Transportation and Works
July 26, 2019

Newfoundland and Labrador Residents to Benefit from Flood-Resistant Highway Bridges

Reducing the impact of natural disasters such as flooding and wildfires is critical to keeping Canadian families safe, protecting local businesses and supporting a strong economy and the middle class.

The Honourable Dwight Ball, Premier of Newfoundland and Labrador and Gudie Hutchings, Member of Parliament for Long Range Mountains, on behalf of the Honourable François-Philippe Champagne, Minister of Infrastructure and Communities today announced funding to mitigate the risk of bridge washouts and flooding on provincial highways and roads.

This funding is allocated for projects to replace the:

  • Deer Lake Tailrace Bridge and Rushy Pond Bridge on the Trans-Canada Highway;
  • Ballam Bridge and Hughes Brook Bridge on Route 440 (North Shore Highway), and
  • Romaine’s River Bridge on Route 460 (Hansen Memorial Highway).

The new, larger bridges will be capable of withstanding increased water flows during major weather events and also protect residents and businesses from future flood damage related to climate change. They are also expected to provide long-term savings in recovery and replacement costs.

The Governments of Canada and Newfoundland and Labrador are each investing over $15 million in these projects through the Disaster Mitigation and Adaptation Fund.

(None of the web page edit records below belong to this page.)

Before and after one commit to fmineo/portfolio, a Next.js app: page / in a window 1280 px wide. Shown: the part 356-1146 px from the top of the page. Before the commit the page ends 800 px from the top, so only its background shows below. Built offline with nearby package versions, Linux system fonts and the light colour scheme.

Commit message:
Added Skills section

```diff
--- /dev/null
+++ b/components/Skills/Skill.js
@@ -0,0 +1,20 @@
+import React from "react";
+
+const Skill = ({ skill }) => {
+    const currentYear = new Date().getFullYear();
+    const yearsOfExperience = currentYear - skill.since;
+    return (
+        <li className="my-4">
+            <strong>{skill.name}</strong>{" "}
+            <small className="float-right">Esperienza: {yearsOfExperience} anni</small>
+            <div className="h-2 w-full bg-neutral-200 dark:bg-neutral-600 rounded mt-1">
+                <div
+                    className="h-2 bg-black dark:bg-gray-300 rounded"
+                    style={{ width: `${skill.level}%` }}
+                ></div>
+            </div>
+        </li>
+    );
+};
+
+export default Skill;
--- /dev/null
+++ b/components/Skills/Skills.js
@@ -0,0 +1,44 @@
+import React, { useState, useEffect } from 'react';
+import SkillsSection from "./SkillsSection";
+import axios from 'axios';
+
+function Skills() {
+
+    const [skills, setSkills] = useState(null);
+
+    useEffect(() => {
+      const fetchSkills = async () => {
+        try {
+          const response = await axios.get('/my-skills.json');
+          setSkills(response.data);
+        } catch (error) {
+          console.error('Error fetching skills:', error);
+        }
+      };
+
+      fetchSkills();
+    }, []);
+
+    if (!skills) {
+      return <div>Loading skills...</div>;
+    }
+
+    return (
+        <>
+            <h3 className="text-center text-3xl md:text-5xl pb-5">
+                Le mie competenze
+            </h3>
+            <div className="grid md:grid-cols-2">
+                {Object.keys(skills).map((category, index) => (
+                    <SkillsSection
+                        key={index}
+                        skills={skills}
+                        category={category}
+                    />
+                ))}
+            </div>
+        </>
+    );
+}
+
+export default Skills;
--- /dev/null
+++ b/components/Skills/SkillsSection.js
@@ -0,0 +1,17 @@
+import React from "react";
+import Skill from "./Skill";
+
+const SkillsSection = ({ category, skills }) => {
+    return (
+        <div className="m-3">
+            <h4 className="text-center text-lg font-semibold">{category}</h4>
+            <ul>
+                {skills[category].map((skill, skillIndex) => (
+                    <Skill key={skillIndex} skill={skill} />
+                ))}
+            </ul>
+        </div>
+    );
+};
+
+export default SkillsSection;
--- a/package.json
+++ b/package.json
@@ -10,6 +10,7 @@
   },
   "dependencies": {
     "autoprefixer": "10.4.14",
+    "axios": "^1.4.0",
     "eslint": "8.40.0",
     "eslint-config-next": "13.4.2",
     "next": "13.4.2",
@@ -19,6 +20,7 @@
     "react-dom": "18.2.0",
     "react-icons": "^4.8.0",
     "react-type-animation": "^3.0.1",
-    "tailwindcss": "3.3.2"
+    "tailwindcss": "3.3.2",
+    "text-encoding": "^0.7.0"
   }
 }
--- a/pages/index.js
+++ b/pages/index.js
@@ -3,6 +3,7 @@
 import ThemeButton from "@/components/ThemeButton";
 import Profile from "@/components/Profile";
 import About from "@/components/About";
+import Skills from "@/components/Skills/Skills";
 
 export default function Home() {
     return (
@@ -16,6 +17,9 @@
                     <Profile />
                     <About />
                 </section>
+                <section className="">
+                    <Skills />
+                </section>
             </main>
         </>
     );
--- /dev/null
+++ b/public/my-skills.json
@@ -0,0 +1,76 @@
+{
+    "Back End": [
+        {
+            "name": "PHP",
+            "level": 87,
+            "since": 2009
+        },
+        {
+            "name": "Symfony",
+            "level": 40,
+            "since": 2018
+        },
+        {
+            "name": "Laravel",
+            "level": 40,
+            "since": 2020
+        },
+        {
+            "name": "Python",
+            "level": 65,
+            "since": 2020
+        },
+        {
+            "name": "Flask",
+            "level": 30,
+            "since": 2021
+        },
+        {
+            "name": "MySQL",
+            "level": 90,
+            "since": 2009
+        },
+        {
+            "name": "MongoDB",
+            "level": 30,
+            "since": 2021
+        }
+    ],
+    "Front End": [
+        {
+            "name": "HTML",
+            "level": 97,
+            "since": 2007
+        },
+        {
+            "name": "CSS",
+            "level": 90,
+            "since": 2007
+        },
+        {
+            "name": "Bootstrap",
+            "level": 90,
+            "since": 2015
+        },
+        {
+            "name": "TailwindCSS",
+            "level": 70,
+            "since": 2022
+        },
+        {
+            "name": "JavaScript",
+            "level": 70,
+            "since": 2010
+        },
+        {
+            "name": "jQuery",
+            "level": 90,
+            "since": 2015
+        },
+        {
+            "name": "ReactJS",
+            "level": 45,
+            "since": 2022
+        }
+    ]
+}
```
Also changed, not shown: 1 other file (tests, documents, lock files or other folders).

This work is in addition to other highway infrastructure improvement projects included in the Five-Year Provincial Roads Plan, such as culverts replaced on Routes 450 (South Shore Highway) and 460 in 2018 and ongoing work to rehabilitate the Blow Me Down Bridge, as well as culverts on Route 450 and Route 460 this year.

For a list of ongoing highway improvement projects, visit www.roads.gov.nl.ca.

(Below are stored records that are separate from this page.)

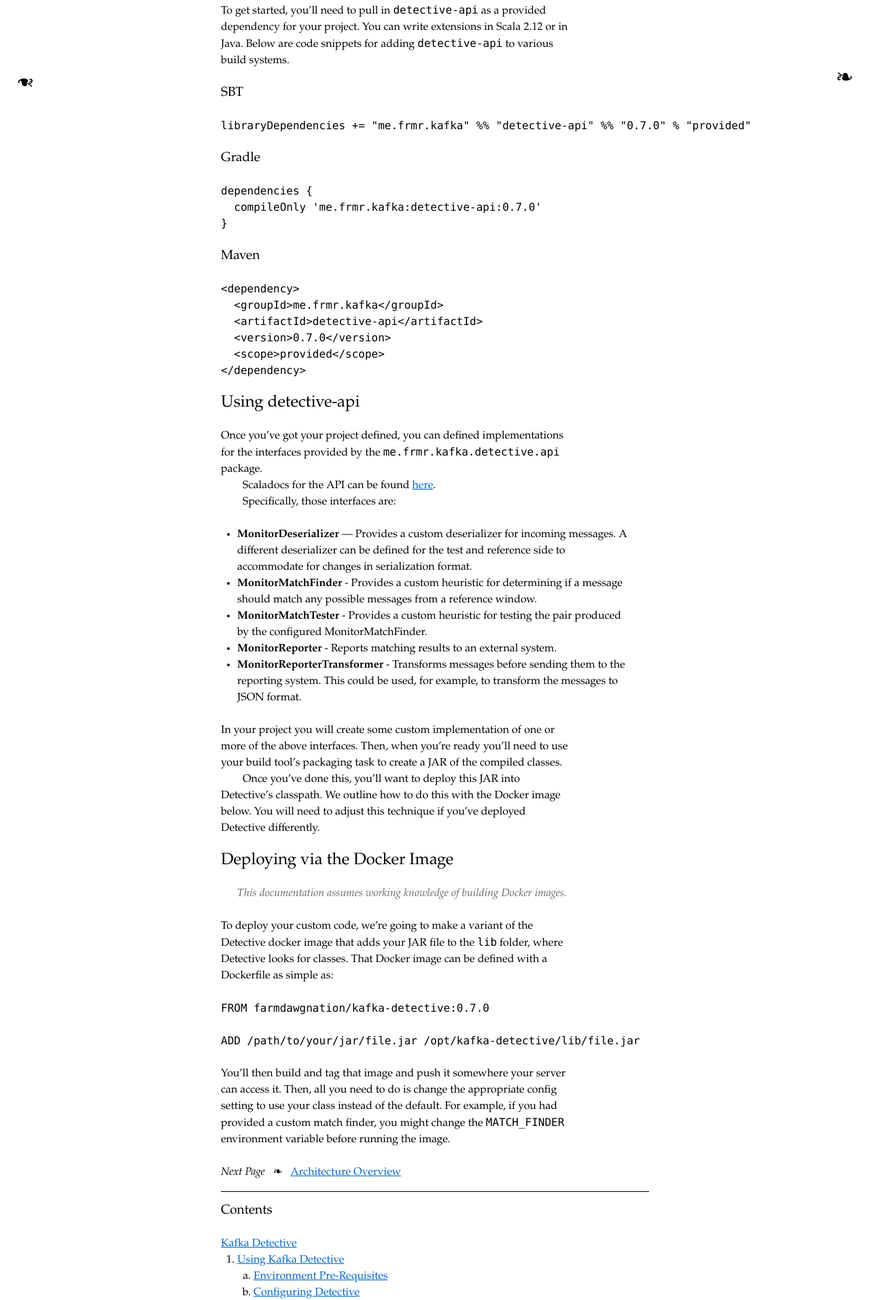
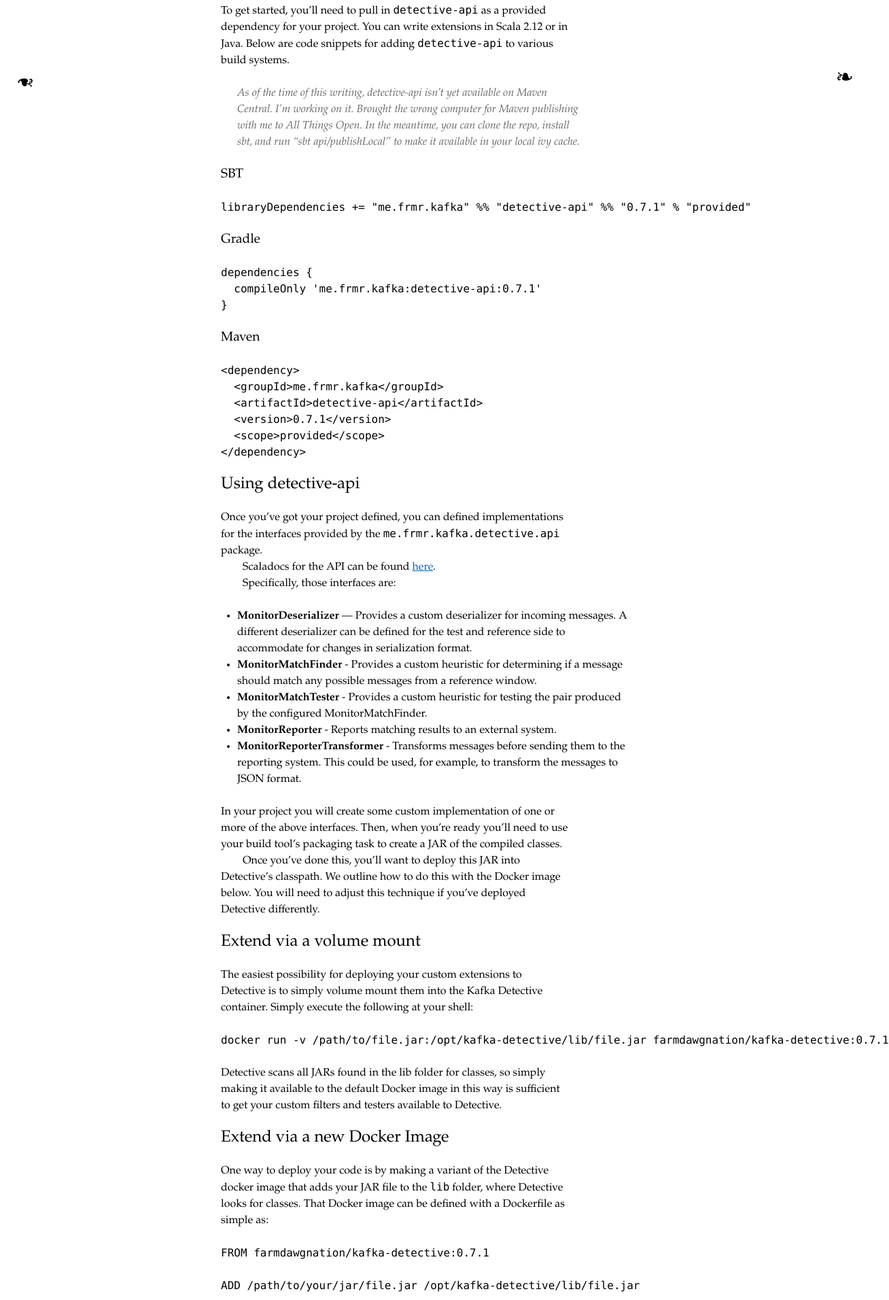
Before and after one commit to farmdawgnation/kafka-detective, a plain HTML site: page docs/Extending+Kafka+Detective.html in a window 1280 px wide. Shown: the part 270-2182 px from the top of the page at 68% size, 1308 px wide, since content can reach past the window. Drawn offline with Linux system fonts and the light colour scheme.

Commit message:
Bump to 0.7.1 with fix in docker-command.sh
This is unfortunate, but 0.7.0 ended up being DOA due to some copy-pasta
in the docker-command script. Found this while iterating on the
documentation so some other changes ended up packaged up in this commit.

```diff
--- a/docs/Extending+Kafka+Detective.html
+++ b/docs/Extending+Kafka+Detective.html
@@ -46,14 +46,18 @@
 </p><h3 id="Getting+detective-api">Getting detective-api<a href="#Getting+detective-api" class="header-link"><span class="header-link-content">&nbsp;</span></a></h3><p>To get started, you’ll need to pull in <code>detective-api</code> as a provided dependency for your project.
 You can write extensions in Scala 2.12 or in Java. Below are code snippets for adding <code>detective-api</code>
 to various build systems.
-</p><h4 id="SBT">SBT<a href="#SBT" class="header-link"><span class="header-link-content">&nbsp;</span></a></h4><pre><code class="">libraryDependencies += &quot;me.frmr.kafka&quot; %% &quot;detective-api&quot; %% &quot;0.7.0&quot; % &quot;provided&quot;
+</p><blockquote><p>As of the time of this writing, detective-api isn’t yet available on Maven Central. I’m working
+  on it. Brought the wrong computer for Maven publishing with me to All Things Open. In the
+  meantime, you can clone the repo, install sbt, and run “sbt api/publishLocal” to make it
+  available in your local ivy cache.
+</p></blockquote><h4 id="SBT">SBT<a href="#SBT" class="header-link"><span class="header-link-content">&nbsp;</span></a></h4><pre><code class="">libraryDependencies += &quot;me.frmr.kafka&quot; %% &quot;detective-api&quot; %% &quot;0.7.1&quot; % &quot;provided&quot;
 </code></pre><h4 id="Gradle">Gradle<a href="#Gradle" class="header-link"><span class="header-link-content">&nbsp;</span></a></h4><pre><code class="">dependencies {
-  compileOnly 'me.frmr.kafka:detective-api:0.7.0'
+  compileOnly 'me.frmr.kafka:detective-api:0.7.1'
 }
 </code></pre><h4 id="Maven">Maven<a href="#Maven" class="header-link"><span class="header-link-content">&nbsp;</span></a></h4><pre><code class="">&lt;dependency&gt;
   &lt;groupId&gt;me.frmr.kafka&lt;/groupId&gt;
   &lt;artifactId&gt;detective-api&lt;/artifactId&gt;
-  &lt;version&gt;0.7.0&lt;/version&gt;
+  &lt;version&gt;0.7.1&lt;/version&gt;
   &lt;scope&gt;provided&lt;/scope&gt;
 &lt;/dependency&gt;
 </code></pre><h3 id="Using+detective-api">Using detective-api<a href="#Using+detective-api" class="header-link"><span class="header-link-content">&nbsp;</span></a></h3><p>Once you’ve got your project defined, you can defined implementations for the interfaces provided
@@ -76,11 +80,16 @@
 </p><p>Once you’ve done this, you’ll want to deploy this JAR into Detective’s classpath. We outline how
 to do this with the Docker image below. You will need to adjust this technique if you’ve deployed
 Detective differently.
-</p><h3 id="Deploying+via+the+Docker+Image">Deploying via the Docker Image<a href="#Deploying+via+the+Docker+Image" class="header-link"><span class="header-link-content">&nbsp;</span></a></h3><blockquote><p>This documentation assumes working knowledge of building Docker images.
-</p></blockquote><p>To deploy your custom code, we’re going to make a variant of the Detective docker image that
+</p><h3 id="Extend+via+a+volume+mount">Extend via a volume mount<a href="#Extend+via+a+volume+mount" class="header-link"><span class="header-link-content">&nbsp;</span></a></h3><p>The easiest possibility for deploying your custom extensions to Detective is to simply volume
+mount them into the Kafka Detective container. Simply execute the following at your shell:
+</p><pre><code class="">docker run -v /path/to/file.jar:/opt/kafka-detective/lib/file.jar farmdawgnation/kafka-detective:0.7.1
+</code></pre><p>Detective scans all JARs found in the lib folder for classes, so simply making it available to
+the default Docker image in this way is sufficient to get your custom filters and testers available
+to Detective.
+</p><h3 id="Extend+via+a+new+Docker+Image">Extend via a new Docker Image<a href="#Extend+via+a+new+Docker+Image" class="header-link"><span class="header-link-content">&nbsp;</span></a></h3><p>One way to deploy your code is by making a variant of the Detective docker image that
 adds your JAR file to the <code>lib</code> folder, where Detective looks for classes. That Docker image
 can be defined with a Dockerfile as simple as:
-</p><pre><code class="">FROM farmdawgnation/kafka-detective:0.7.0
+</p><pre><code class="">FROM farmdawgnation/kafka-detective:0.7.1
 
 ADD /path/to/your/jar/file.jar /opt/kafka-detective/lib/file.jar
 </code></pre><p>You’ll then build and tag that image and push it somewhere your server can access it. Then,
```
Also changed, not shown: docs/Combined+Pages.html (+16 -7 lines), docs/Contents+in+Depth.html (+1 -1 lines), docs/Deploying+Detective.html (+1 -1 lines), docs/offline/Combined+Pages.html (+16 -7 lines), docs/offline/Contents+in+Depth.html (+1 -1 lines), docs/offline/Deploying+Detective.html (+1 -1 lines), docs/offline/Extending+Kafka+Detective.html (+15 -6 lines), 7 other files.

Quotes
“Our government is committed to improving transportation infrastructure in Newfoundland and Labrador. By working with our federal counterparts, we are ensuring these bridges that connect communities and residents are secure and will not be impacted by the effects of climate change.”
Honourable Dwight Ball
Premier of Newfoundland and Labrador 

“Heavy rains and spring run-off can damage highway infrastructure and cut off communities. By replacing aging infrastructure with new infrastructure, we are being proactive to ensure these links and communities are protected.”
Honourable Steve Crocker
Minister of Transportation and Works 

“The Trans-Canada Highway is an important link between Newfoundland and the rest of Canada, connecting communities, businesses and visitors to our beautiful province. This project will protect hundreds of thousands of residents from flood damage caused by bridge washouts during extreme weather conditions. With projects like this, we are taking concrete steps to reduce the impact of climate change, keeping our communities safe, and reducing future economic loss.”
Gudie Hutchings, Member of Parliament for Long Range Mountains

“Extreme weather is becoming more severe, more frequent, more damaging and more expensive because of climate change. By investing in the infrastructure that protects our neighbourhoods, businesses, and families, we are building communities that can withstand future natural disasters and thrive for generations to come.”
Honourable Ralph Goodale, Minister of Public Safety 

- 30 -

Learn more
The Way Forward: A Vision for Sustainability and Growth in Newfoundland and Labrador 

The Way Forward: A Multi-Year Plan for Infrastructure Investments PDF Icon

Minister Crocker Provides Update on Five-Year Provincial Roads Plan

Follow us on Twitter: @GovNL external link, @TW_GovNL external link and @INFC_eng external link

Media contacts
Geoff Higdon
Office of the Premier
729-3558
geoffhigdon@gov.nl.ca   

Brian Scott
Transportation and Works
Government of Newfoundland and Labrador
709-729-3015
brianscott@gov.nl.ca 

Ann-Clara Vaillancourt
Press Secretary
Office of the Minister of Infrastructure and Communities
613-697-3778
ann-clara.vaillancourt@canada.ca

2019 07 26                              11:30 a.m.